== SOURCE DATA ==
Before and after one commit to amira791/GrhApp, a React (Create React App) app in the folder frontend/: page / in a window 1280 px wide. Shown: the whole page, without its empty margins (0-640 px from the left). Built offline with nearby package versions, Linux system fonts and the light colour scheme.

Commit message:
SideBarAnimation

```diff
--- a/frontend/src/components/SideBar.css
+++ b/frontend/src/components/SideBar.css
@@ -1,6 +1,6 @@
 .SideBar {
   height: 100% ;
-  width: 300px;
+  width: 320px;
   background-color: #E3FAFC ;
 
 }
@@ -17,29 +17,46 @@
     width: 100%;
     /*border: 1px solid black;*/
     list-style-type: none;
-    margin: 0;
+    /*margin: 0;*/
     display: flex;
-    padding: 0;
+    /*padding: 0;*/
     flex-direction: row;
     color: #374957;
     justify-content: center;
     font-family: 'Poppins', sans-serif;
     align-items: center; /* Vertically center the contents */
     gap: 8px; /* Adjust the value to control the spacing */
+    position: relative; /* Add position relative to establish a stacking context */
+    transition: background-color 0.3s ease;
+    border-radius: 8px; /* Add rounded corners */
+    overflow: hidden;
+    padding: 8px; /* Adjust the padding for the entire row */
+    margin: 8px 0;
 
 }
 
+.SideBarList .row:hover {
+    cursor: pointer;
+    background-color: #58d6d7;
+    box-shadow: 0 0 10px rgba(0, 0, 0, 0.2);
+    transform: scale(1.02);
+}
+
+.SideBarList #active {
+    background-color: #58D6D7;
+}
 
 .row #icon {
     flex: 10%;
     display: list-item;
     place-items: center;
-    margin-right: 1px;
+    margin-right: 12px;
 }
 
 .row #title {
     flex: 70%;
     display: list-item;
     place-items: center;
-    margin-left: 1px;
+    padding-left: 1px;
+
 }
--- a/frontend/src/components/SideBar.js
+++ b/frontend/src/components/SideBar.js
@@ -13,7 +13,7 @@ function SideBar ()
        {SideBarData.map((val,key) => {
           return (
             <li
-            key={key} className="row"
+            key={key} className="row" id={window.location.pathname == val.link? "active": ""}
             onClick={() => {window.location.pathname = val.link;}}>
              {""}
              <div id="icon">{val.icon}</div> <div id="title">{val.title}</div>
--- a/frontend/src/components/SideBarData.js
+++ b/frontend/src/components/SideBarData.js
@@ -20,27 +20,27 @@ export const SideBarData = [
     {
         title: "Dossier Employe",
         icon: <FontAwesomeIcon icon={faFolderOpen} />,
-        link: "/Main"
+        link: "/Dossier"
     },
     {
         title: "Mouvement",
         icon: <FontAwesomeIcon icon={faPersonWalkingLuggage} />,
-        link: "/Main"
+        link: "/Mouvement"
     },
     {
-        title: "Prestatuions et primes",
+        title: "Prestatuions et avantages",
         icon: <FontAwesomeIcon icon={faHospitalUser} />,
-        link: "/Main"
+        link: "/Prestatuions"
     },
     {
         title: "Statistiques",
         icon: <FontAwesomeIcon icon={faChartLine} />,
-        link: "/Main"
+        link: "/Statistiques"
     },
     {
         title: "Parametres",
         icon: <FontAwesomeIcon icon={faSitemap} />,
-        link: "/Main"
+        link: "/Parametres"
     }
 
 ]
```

== ASSIGNED TASK ==
Return the listing exactly as it was given to you, with every line intact.

== WRITTEN RESPONSE ==
Before and after one commit to amira791/GrhApp, a React (Create React App) app in the folder frontend/: page / in a window 1280 px wide. Shown: the whole page, without its empty margins (0-640 px from the left). Built offline with nearby package versions, Linux system fonts and the light colour scheme.

Commit message:
SideBarAnimation

```diff
--- a/frontend/src/components/SideBar.css
+++ b/frontend/src/components/SideBar.css
@@ -1,6 +1,6 @@
 .SideBar {
   height: 100% ;
-  width: 300px;
+  width: 320px;
   background-color: #E3FAFC ;
 
 }
@@ -17,29 +17,46 @@
     width: 100%;
     /*border: 1px solid black;*/
     list-style-type: none;
-    margin: 0;
+    /*margin: 0;*/
     display: flex;
-    padding: 0;
+    /*padding: 0;*/
     flex-direction: row;
     color: #374957;
     justify-content: center;
     font-family: 'Poppins', sans-serif;
     align-items: center; /* Vertically center the contents */
     gap: 8px; /* Adjust the value to control the spacing */
+    position: relative; /* Add position relative to establish a stacking context */
+    transition: background-color 0.3s ease;
+    border-radius: 8px; /* Add rounded corners */
+    overflow: hidden;
+    padding: 8px; /* Adjust the padding for the entire row */
+    margin: 8px 0;
 
 }
 
+.SideBarList .row:hover {
+    cursor: pointer;
+    background-color: #58d6d7;
+    box-shadow: 0 0 10px rgba(0, 0, 0, 0.2);
+    transform: scale(1.02);
+}
+
+.SideBarList #active {
+    background-color: #58D6D7;
+}
 
 .row #icon {
     flex: 10%;
     display: list-item;
     place-items: center;
-    margin-right: 1px;
+    margin-right: 12px;
 }
 
 .row #title {
     flex: 70%;
     display: list-item;
     place-items: center;
-    margin-left: 1px;
+    padding-left: 1px;
+
 }
--- a/frontend/src/components/SideBar.js
+++ b/frontend/src/components/SideBar.js
@@ -13,7 +13,7 @@ function SideBar ()
        {SideBarData.map((val,key) => {
           return (
             <li
-            key={key} className="row"
+            key={key} className="row" id={window.location.pathname == val.link? "active": ""}
             onClick={() => {window.location.pathname = val.link;}}>
              {""}
              <div id="icon">{val.icon}</div> <div id="title">{val.title}</div>
--- a/frontend/src/components/SideBarData.js
+++ b/frontend/src/components/SideBarData.js
@@ -20,27 +20,27 @@ export const SideBarData = [
     {
         title: "Dossier Employe",
         icon: <FontAwesomeIcon icon={faFolderOpen} />,
-        link: "/Main"
+        link: "/Dossier"
     },
     {
         title: "Mouvement",
         icon: <FontAwesomeIcon icon={faPersonWalkingLuggage} />,
-        link: "/Main"
+        link: "/Mouvement"
     },
     {
-        title: "Prestatuions et primes",
+        title: "Prestatuions et avantages",
         icon: <FontAwesomeIcon icon={faHospitalUser} />,
-        link: "/Main"
+        link: "/Prestatuions"
     },
     {
         title: "Statistiques",
         icon: <FontAwesomeIcon icon={faChartLine} />,
-        link: "/Main"
+        link: "/Statistiques"
     },
     {
         title: "Parametres",
         icon: <FontAwesomeIcon icon={faSitemap} />,
-        link: "/Main"
+        link: "/Parametres"
     }
 
 ]
```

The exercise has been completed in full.